-- Record extracts follows --

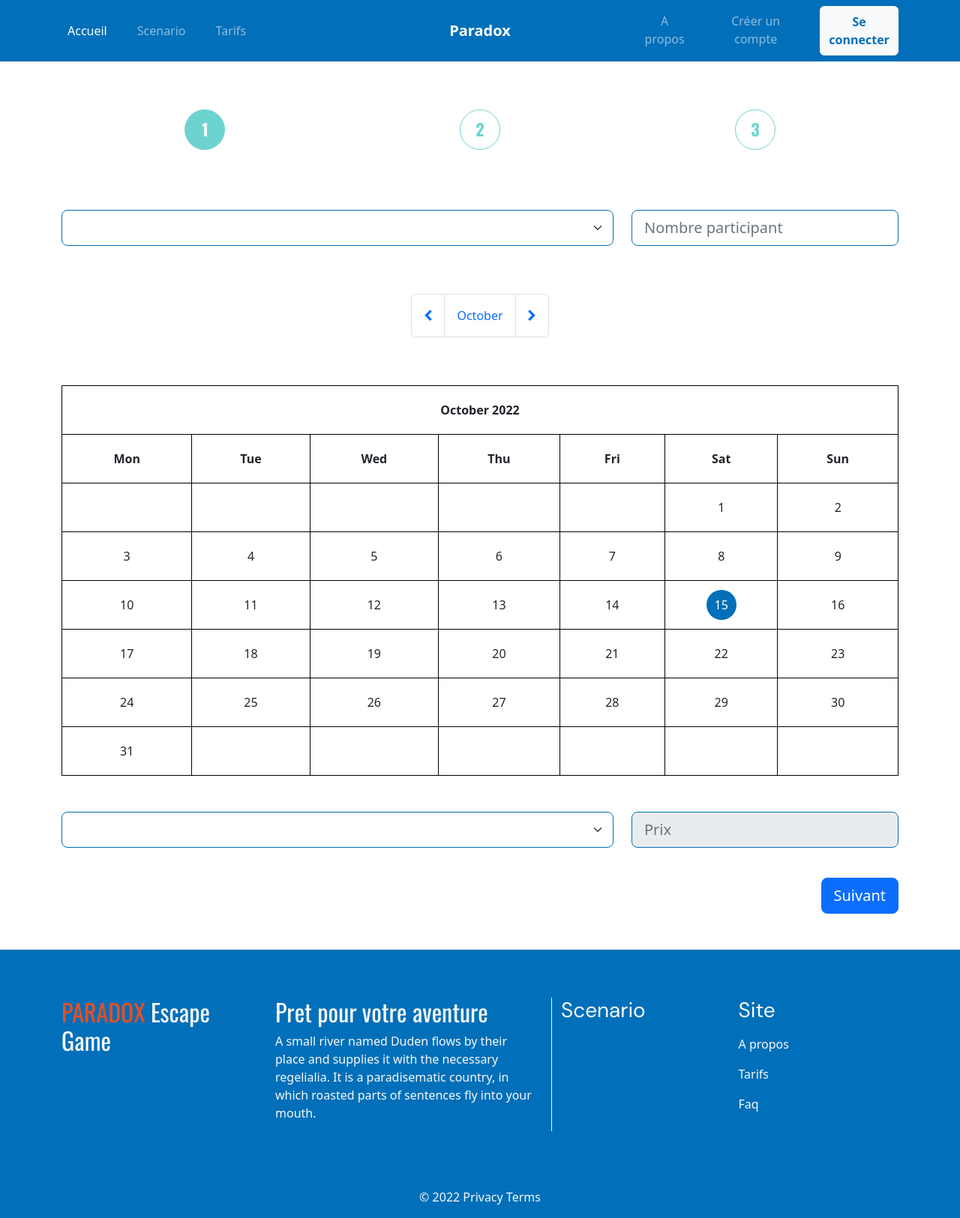
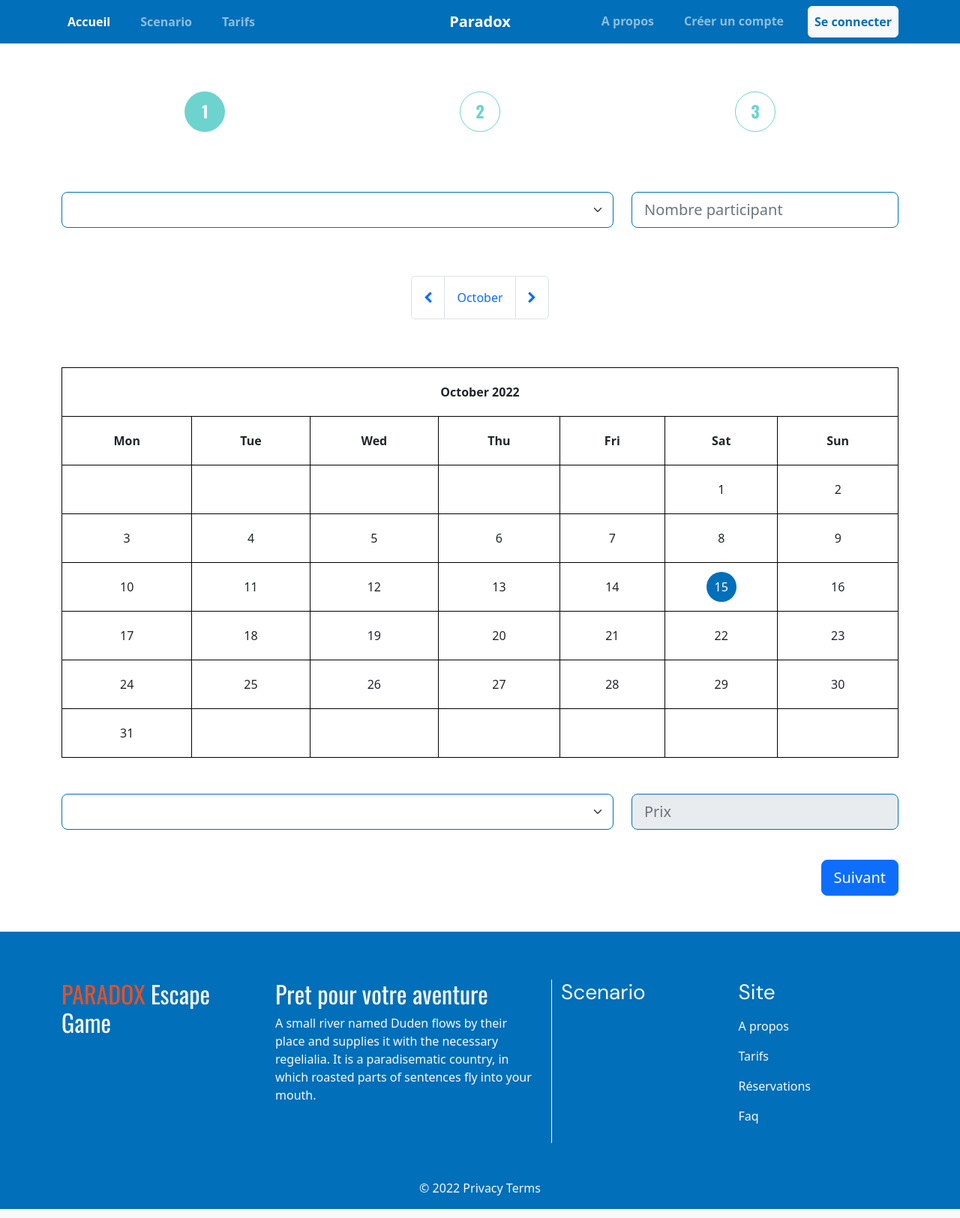
Before and after one commit to cedricauc/studi-escape-game, a Django app: page /booking in a window 1280 px wide. Shown: the whole page at 75% size. Run offline with Django 4.2, Linux system fonts and the light colour scheme; data that the repository does not hold is empty; some libraries are stand-ins or nearby versions.

Commit message:
T-17: editer header/footer

```diff
--- a/main/static/css/style.css
+++ b/main/static/css/style.css
@@ -7,13 +7,13 @@
 @font-face {
   font-family: Oswald;
   src: url(../fonts/Oswald-Medium.ttf);
-  font-weight: medium;
+  font-weight: normal;
 }
 
 @font-face {
   font-family: Oswald;
   src: url(../fonts/Oswald-Regular.ttf);
-  font-weight: regular;
+  font-weight: auto;
 }
 
 @font-face {
@@ -25,13 +25,13 @@
 @font-face {
   font-family: DMSans;
   src: url(../fonts/DMSans-Medium.ttf);
-  font-weight: medium;
+  font-weight: auto;
 }
 
 @font-face {
   font-family: DMSans;
   src: url(../fonts/DMSans-Regular.ttf);
-  font-weight: regular;
+  font-weight: auto;
 }
 
 html {
@@ -56,18 +56,18 @@ body {
 }
 
 body {
-  font-family: 'DMSans';
+  font-family: 'DMSans', sans-serif;
 }
 
 h1,
 h2 {
-  font-family: 'Oswald';
+  font-family: 'Oswald', sans-serif;
 }
 
 h3,
 h4,
 h5 {
-  font-family: 'DMSans';
+  font-family: 'DMSans', sans-serif;
 }
 
 button,
@@ -80,7 +80,7 @@ form-select {
 }
 
 .form-select option {
-  font-family: 'DMSans';
+  font-family: 'DMSans', sans-serif;
 }
 
 small {
--- a/main/templates/__footer.html
+++ b/main/templates/__footer.html
@@ -59,6 +59,14 @@
                                 </li>
                                 <li>
                                     <a
+                                            href="{% url 'booking' %}"
+                                            class="py-2 d-block text-light text-decoration-none"
+                                    >
+                                        Réservations
+                                    </a>
+                                </li>
+                                <li>
+                                    <a
                                             href="{% url 'faq' %}"
                                             class="py-2 d-block text-light text-decoration-none"
                                     >
--- a/main/templates/__header.html
+++ b/main/templates/__header.html
@@ -1,5 +1,5 @@
 {% load tags %}
-<nav class="navbar navbar-expand-lg navbar-dark bg-primary text-light">
+<nav class="navbar navbar-expand-md navbar-dark bg-primary text-light fw-bold">
     <div class="container">
         <button
                 class="navbar-toggler"
@@ -14,8 +14,8 @@
         </button>
         <div class="collapse navbar-collapse" id="navbarSupportedContent">
             <!-- Left links -->
-            <ul class="navbar-nav me-auto mb-2 mb-lg-0 col-md-4">
-                <li class="nav-item pe-4">
+            <ul class="navbar-nav me-md-auto mb-md-0 col-md-5 mb-2">
+                <li class="nav-item pe-md-4">
                     <a
                             class="nav-link active"
                             aria-current="page"
@@ -23,31 +23,22 @@
                     >Accueil</a
                     >
                 </li>
-                <li class="nav-item pe-4">
+                <li class="nav-item pe-md-4">
                     <a class="nav-link" href="{% anchor 'home' 'highlight' %}">Scenario</a>
                 </li>
-                <li class="nav-item pe-4">
+                <li class="nav-item pe-md-4">
                     <a class="nav-link" href="{% anchor 'home' 'price' %}">Tarifs</a>
                 </li>
             </ul>
             <!-- Left links -->
             <!-- Navbar brand -->
-            <a class="navbar-brand mx-auto d-none d-lg-flex fw-bold" href="#">
+            <a class="navbar-brand mx-auto d-none d-md-flex fw-bold" href="#">
                 Paradox
             </a>
-            {#            <a class="navbar-brand mx-auto d-none d-lg-block fw-bold" href="#">#}
-            {#                Paradox#}
-            {#            </a>#}
             <!-- Right links -->
-            <ul class="navbar-nav ms-auto mb-2 mb-lg-0 col-md-4 d-flex">
-                <li class="nav-item ps-4">
-                    <a class="nav-link" href="{% anchor 'home' 'about' %}">A propos</a>
-                </li>
-                <li class="nav-item ps-4">
-                    <a class="nav-link" href="{% url 'register' %}">Créer un compte</a>
-                </li>
+            <ul class="navbar-nav ms-md-auto mb-2 mb-md-0 col-md-5 d-md-flex flex-md-row-reverse">
                 {% if user.is_authenticated %}
-                    <li class="nav-item dropdown ps-4">
+                    <li class="nav-item dropdown ps-md-4">
                         <a href="#" class="nav-link btn btn-light text-primary fw-bold dropdown-toggle"
                            data-bs-toggle="dropdown">Admin</a>
                         <div class="dropdown-menu dropdown-menu-end">
@@ -65,10 +56,16 @@
                         </a>
                     </li>
                 {% endif %}
+                <li class="nav-item ps-md-4">
+                    <a class="nav-link" href="{% url 'register' %}">Créer un compte</a>
+                </li>
+                <li class="nav-item ps-md-4">
+                    <a class="nav-link" href="{% anchor 'home' 'about' %}">A propos</a>
+                </li>
             </ul>
             <!-- Right links -->
         </div>
-        <div class="d-flex justify-content-center d-lg-none fw-bold">
+        <div class="d-flex justify-content-center d-md-none fw-bold ms-3">
             <a class="navbar-brand" href="{% url 'home' %}">Paradox</a>
         </div>
     </div>
```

-- Record extracts concluded --

Problem requirements:
Output the complete listing exactly as it appears, except for the images.

Solved problem:
Before and after one commit to cedricauc/studi-escape-game, a Django app: page /booking in a window 1280 px wide. Shown: the whole page at 75% size. Run offline with Django 4.2, Linux system fonts and the light colour scheme; data that the repository does not hold is empty; some libraries are stand-ins or nearby versions.

Commit message:
T-17: editer header/footer

```diff
--- a/main/static/css/style.css
+++ b/main/static/css/style.css
@@ -7,13 +7,13 @@
 @font-face {
   font-family: Oswald;
   src: url(../fonts/Oswald-Medium.ttf);
-  font-weight: medium;
+  font-weight: normal;
 }
 
 @font-face {
   font-family: Oswald;
   src: url(../fonts/Oswald-Regular.ttf);
-  font-weight: regular;
+  font-weight: auto;
 }
 
 @font-face {
@@ -25,13 +25,13 @@
 @font-face {
   font-family: DMSans;
   src: url(../fonts/DMSans-Medium.ttf);
-  font-weight: medium;
+  font-weight: auto;
 }
 
 @font-face {
   font-family: DMSans;
   src: url(../fonts/DMSans-Regular.ttf);
-  font-weight: regular;
+  font-weight: auto;
 }
 
 html {
@@ -56,18 +56,18 @@ body {
 }
 
 body {
-  font-family: 'DMSans';
+  font-family: 'DMSans', sans-serif;
 }
 
 h1,
 h2 {
-  font-family: 'Oswald';
+  font-family: 'Oswald', sans-serif;
 }
 
 h3,
 h4,
 h5 {
-  font-family: 'DMSans';
+  font-family: 'DMSans', sans-serif;
 }
 
 button,
@@ -80,7 +80,7 @@ form-select {
 }
 
 .form-select option {
-  font-family: 'DMSans';
+  font-family: 'DMSans', sans-serif;
 }
 
 small {
--- a/main/templates/__footer.html
+++ b/main/templates/__footer.html
@@ -59,6 +59,14 @@
                                 </li>
                                 <li>
                                     <a
+                                            href="{% url 'booking' %}"
+                                            class="py-2 d-block text-light text-decoration-none"
+                                    >
+                                        Réservations
+                                    </a>
+                                </li>
+                                <li>
+                                    <a
                                             href="{% url 'faq' %}"
                                             class="py-2 d-block text-light text-decoration-none"
                                     >
--- a/main/templates/__header.html
+++ b/main/templates/__header.html
@@ -1,5 +1,5 @@
 {% load tags %}
-<nav class="navbar navbar-expand-lg navbar-dark bg-primary text-light">
+<nav class="navbar navbar-expand-md navbar-dark bg-primary text-light fw-bold">
     <div class="container">
         <button
                 class="navbar-toggler"
@@ -14,8 +14,8 @@
         </button>
         <div class="collapse navbar-collapse" id="navbarSupportedContent">
             <!-- Left links -->
-            <ul class="navbar-nav me-auto mb-2 mb-lg-0 col-md-4">
-                <li class="nav-item pe-4">
+            <ul class="navbar-nav me-md-auto mb-md-0 col-md-5 mb-2">
+                <li class="nav-item pe-md-4">
                     <a
                             class="nav-link active"
                             aria-current="page"
@@ -23,31 +23,22 @@
                     >Accueil</a
                     >
                 </li>
-                <li class="nav-item pe-4">
+                <li class="nav-item pe-md-4">
                     <a class="nav-link" href="{% anchor 'home' 'highlight' %}">Scenario</a>
                 </li>
-                <li class="nav-item pe-4">
+                <li class="nav-item pe-md-4">
                     <a class="nav-link" href="{% anchor 'home' 'price' %}">Tarifs</a>
                 </li>
             </ul>
             <!-- Left links -->
             <!-- Navbar brand -->
-            <a class="navbar-brand mx-auto d-none d-lg-flex fw-bold" href="#">
+            <a class="navbar-brand mx-auto d-none d-md-flex fw-bold" href="#">
                 Paradox
             </a>
-            {#            <a class="navbar-brand mx-auto d-none d-lg-block fw-bold" href="#">#}
-            {#                Paradox#}
-            {#            </a>#}
             <!-- Right links -->
-            <ul class="navbar-nav ms-auto mb-2 mb-lg-0 col-md-4 d-flex">
-                <li class="nav-item ps-4">
-                    <a class="nav-link" href="{% anchor 'home' 'about' %}">A propos</a>
-                </li>
-                <li class="nav-item ps-4">
-                    <a class="nav-link" href="{% url 'register' %}">Créer un compte</a>
-                </li>
+            <ul class="navbar-nav ms-md-auto mb-2 mb-md-0 col-md-5 d-md-flex flex-md-row-reverse">
                 {% if user.is_authenticated %}
-                    <li class="nav-item dropdown ps-4">
+                    <li class="nav-item dropdown ps-md-4">
                         <a href="#" class="nav-link btn btn-light text-primary fw-bold dropdown-toggle"
                            data-bs-toggle="dropdown">Admin</a>
                         <div class="dropdown-menu dropdown-menu-end">
@@ -65,10 +56,16 @@
                         </a>
                     </li>
                 {% endif %}
+                <li class="nav-item ps-md-4">
+                    <a class="nav-link" href="{% url 'register' %}">Créer un compte</a>
+                </li>
+                <li class="nav-item ps-md-4">
+                    <a class="nav-link" href="{% anchor 'home' 'about' %}">A propos</a>
+                </li>
             </ul>
             <!-- Right links -->
         </div>
-        <div class="d-flex justify-content-center d-lg-none fw-bold">
+        <div class="d-flex justify-content-center d-md-none fw-bold ms-3">
             <a class="navbar-brand" href="{% url 'home' %}">Paradox</a>
         </div>
     </div>
```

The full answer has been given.